From a criminal defense standpoint, murder suspects in Pennsylvania should ALWAYS exercise their right to remain silent. After all, police officers and detectives in murder cases are specially trained to interrogate suspects and get confessions, whether they are true or false.

Police interrogation tactics are almost always psychological, mental and emotional. It’s not uncommon for a detective who is interrogating a murder suspect to bring up the suspect’s family or parents, or a detective may discuss principles of respect and responsibility. Interrogators often try to appear like they are trying to help or protect the suspect, when the truth is that anything the suspect admits to will be used against them later.

In addition, interrogations in major cases, like murders or homicides, are geared to drag on. A suspect may spend hours being interrogated. So naturally, suspects get mentally and emotionally fatigued as time goes on. For the average person, such interrogations are overwhelming and frightening. For suspects with intellectual or mental disabilities, these interrogations are downright terrifying.

Related: Common Philadelphia Criminal Cases: Murder Charges and Pennsylvania Uniform Firearms Act Charges


Before a custodial interrogation begins, law enforcement is legally required to inform the suspect that they have constitutional rights to remain silent and to an attorney. Again, it’s crucial for a suspect to invoke their constitutional rights, for two main reasons.

First, there’s the risk of a false confession or the risk of confessing to other, unrelated crimes. It’s not uncommon for a murder suspect to confess to having committed other crimes in order to get out of the hot seat. For example, a Philadelphia resident is brought in for questioning in a major homicide case. Rather than invoke their right to remain silent, the individual speaks to detectives. He denies the murder, but after hours of questioning, he volunteers that he committed a robbery and where he’s hidden the gun used in the robbery. Assuming he’s innocent of murder, he will probably face robbery charges.

Second, there’s the risk that critical evidence will be found and seized as a result of admissions made during a confession. For example, a murder suspect is questioned about a shooting death. Rather than remain silent, she agrees to talk to detectives. Eventually, she admits to the crime and even tells officers where she hid the gun used in the shooting. Officers retrieve the gun, find her fingerprints on it, and match it to the bullets retrieved from the victim. All this evidence will be used against her to either get her to plead guilty or get a jury or judge to find her guilty after a trial.

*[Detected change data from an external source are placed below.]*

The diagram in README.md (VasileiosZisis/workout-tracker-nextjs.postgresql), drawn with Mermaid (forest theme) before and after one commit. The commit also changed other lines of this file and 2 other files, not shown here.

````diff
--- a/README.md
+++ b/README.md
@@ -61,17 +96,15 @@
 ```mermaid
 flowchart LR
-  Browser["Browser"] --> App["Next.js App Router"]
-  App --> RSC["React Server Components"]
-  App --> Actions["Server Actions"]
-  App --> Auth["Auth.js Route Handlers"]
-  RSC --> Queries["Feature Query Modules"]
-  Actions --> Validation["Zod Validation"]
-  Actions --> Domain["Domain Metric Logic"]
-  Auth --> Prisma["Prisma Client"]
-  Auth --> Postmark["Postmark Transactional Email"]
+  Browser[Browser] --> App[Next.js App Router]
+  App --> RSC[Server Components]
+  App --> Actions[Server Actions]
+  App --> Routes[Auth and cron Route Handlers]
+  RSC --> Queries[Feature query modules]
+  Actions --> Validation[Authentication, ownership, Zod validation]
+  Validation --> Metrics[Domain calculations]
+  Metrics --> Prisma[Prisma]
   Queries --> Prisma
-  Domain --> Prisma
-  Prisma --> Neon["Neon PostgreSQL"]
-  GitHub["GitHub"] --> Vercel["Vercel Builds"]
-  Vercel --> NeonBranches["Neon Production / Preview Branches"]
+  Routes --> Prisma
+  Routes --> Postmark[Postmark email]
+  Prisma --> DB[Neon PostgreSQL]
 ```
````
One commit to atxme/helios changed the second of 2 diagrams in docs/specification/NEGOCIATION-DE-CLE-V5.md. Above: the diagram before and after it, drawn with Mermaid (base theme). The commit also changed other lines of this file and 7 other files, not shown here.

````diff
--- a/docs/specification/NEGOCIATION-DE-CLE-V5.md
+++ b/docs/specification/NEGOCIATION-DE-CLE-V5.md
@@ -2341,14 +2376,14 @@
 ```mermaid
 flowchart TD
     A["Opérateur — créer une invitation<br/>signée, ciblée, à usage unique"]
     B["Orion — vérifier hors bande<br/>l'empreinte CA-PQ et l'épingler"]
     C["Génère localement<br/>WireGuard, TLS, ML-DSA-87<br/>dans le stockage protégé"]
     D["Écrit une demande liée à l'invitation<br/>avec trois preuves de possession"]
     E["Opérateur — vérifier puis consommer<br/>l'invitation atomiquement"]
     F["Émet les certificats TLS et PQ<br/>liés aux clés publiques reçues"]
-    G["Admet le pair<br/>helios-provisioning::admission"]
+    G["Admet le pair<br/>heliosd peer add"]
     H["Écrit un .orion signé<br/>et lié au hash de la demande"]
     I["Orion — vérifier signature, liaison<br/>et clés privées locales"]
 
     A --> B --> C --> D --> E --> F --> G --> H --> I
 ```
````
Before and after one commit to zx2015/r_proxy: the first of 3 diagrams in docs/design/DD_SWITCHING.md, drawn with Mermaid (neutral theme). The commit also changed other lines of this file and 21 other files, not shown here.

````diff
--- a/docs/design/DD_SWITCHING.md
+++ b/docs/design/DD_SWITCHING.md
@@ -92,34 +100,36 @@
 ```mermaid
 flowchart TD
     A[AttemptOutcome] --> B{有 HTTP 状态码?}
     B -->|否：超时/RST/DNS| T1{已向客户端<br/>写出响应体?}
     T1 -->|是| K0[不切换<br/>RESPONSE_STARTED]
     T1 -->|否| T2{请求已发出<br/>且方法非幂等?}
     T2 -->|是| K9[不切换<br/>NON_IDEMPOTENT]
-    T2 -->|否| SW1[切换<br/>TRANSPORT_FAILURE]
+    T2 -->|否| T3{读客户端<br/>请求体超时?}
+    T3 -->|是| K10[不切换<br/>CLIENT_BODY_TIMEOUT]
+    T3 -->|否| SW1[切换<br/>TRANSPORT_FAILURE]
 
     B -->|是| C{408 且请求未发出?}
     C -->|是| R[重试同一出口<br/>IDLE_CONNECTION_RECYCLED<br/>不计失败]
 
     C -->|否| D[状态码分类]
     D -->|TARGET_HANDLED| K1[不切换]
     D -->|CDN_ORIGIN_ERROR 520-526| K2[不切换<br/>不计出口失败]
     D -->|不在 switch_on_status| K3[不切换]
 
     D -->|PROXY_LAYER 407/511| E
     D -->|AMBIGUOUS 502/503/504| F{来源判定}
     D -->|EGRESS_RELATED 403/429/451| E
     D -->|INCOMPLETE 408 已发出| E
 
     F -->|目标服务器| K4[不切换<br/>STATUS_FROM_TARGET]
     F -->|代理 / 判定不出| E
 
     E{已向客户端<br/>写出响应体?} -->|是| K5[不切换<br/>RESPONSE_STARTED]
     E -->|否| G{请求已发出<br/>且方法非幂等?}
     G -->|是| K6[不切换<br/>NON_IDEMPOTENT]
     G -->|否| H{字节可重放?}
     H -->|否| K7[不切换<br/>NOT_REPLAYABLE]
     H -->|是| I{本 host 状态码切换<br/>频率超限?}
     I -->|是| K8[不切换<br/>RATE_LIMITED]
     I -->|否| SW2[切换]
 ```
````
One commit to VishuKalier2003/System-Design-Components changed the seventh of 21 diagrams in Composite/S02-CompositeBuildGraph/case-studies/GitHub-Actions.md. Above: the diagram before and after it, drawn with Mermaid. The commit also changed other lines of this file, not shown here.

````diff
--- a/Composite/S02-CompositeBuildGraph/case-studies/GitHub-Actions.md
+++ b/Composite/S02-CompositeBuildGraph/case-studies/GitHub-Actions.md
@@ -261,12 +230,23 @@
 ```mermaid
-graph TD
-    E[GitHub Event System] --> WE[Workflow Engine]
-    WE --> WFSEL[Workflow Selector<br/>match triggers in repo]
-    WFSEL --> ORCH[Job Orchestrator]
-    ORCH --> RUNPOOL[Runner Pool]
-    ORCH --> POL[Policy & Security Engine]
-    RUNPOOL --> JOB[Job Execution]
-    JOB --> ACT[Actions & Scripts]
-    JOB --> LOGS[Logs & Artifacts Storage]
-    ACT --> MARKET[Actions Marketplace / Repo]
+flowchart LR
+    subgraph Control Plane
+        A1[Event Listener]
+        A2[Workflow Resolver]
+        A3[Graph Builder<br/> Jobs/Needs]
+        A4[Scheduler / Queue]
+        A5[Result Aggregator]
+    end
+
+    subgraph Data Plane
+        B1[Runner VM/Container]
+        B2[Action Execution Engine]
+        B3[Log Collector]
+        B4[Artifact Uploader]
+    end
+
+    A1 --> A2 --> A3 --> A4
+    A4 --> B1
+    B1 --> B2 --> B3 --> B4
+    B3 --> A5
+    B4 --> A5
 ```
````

The reality is that nothing a suspect admits to during an interrogation in a murder case is going to help their own case. Rather, it’s the opposite. Any criminal admissions made during an investigation will only help law enforcement conduct their investigation and ultimately get a conviction.


In order to invoke the right to remain silent, a suspect has to say something affirmative. And it’s got to be clear or unequivocal. Simply not talking or remaining silent isn’t enough. Rather, a suspect must say something that a reasonable person would understand to mean that they don’t want to speak to detectives. Saying “I don’t know if I should talk to you.” isn’t enough. On the other hand, saying “I am through talking to you.” or “I want a lawyer before I talk to you.” would be enough.

In a recent Pennsylvania Supreme Court case, Commonwealth v. Lukach (Oct. 2018), the court held in favor of the defendant on the issue of whether he had invoked his right to remain silent and as a result, whether the police officer’s subsequent questioning and recovery of evidence uncovered during the questioning were illegal.

During a murder investigation, defendant Lukach was identified as a possible suspect. He was arrested on two unrelated warrants. He was then read his Miranda rights and questioned about the murder by the chief of the local police department. Lukach initially denied involvement in the murder. Approximately 30 minutes later, the chief started discussing Lukach’s mother, at which point, Lukach stated, “Yeah. I don’t know just, I’m done talking. I don’t have nothing to talk about.” The chief continued questioning him and over the course of the next hour, Lukach confessed to the murders and also gave up the location of critical evidence tying him to the murder, the victim’s credit card and personal belongings.

The trial court granted Lukach’s motion to suppress his statement and any evidence obtained as a result of the interrogation. The prosecution appealed and lost. It appealed again to the PA Supreme Court which upheld the lower courts’ rulings.


Our law firm handles murder cases across the Philadelphia area. David S. Nenner has over 30 years of experience handling serious criminal matters and is available for a free consultation. (215) 564-0644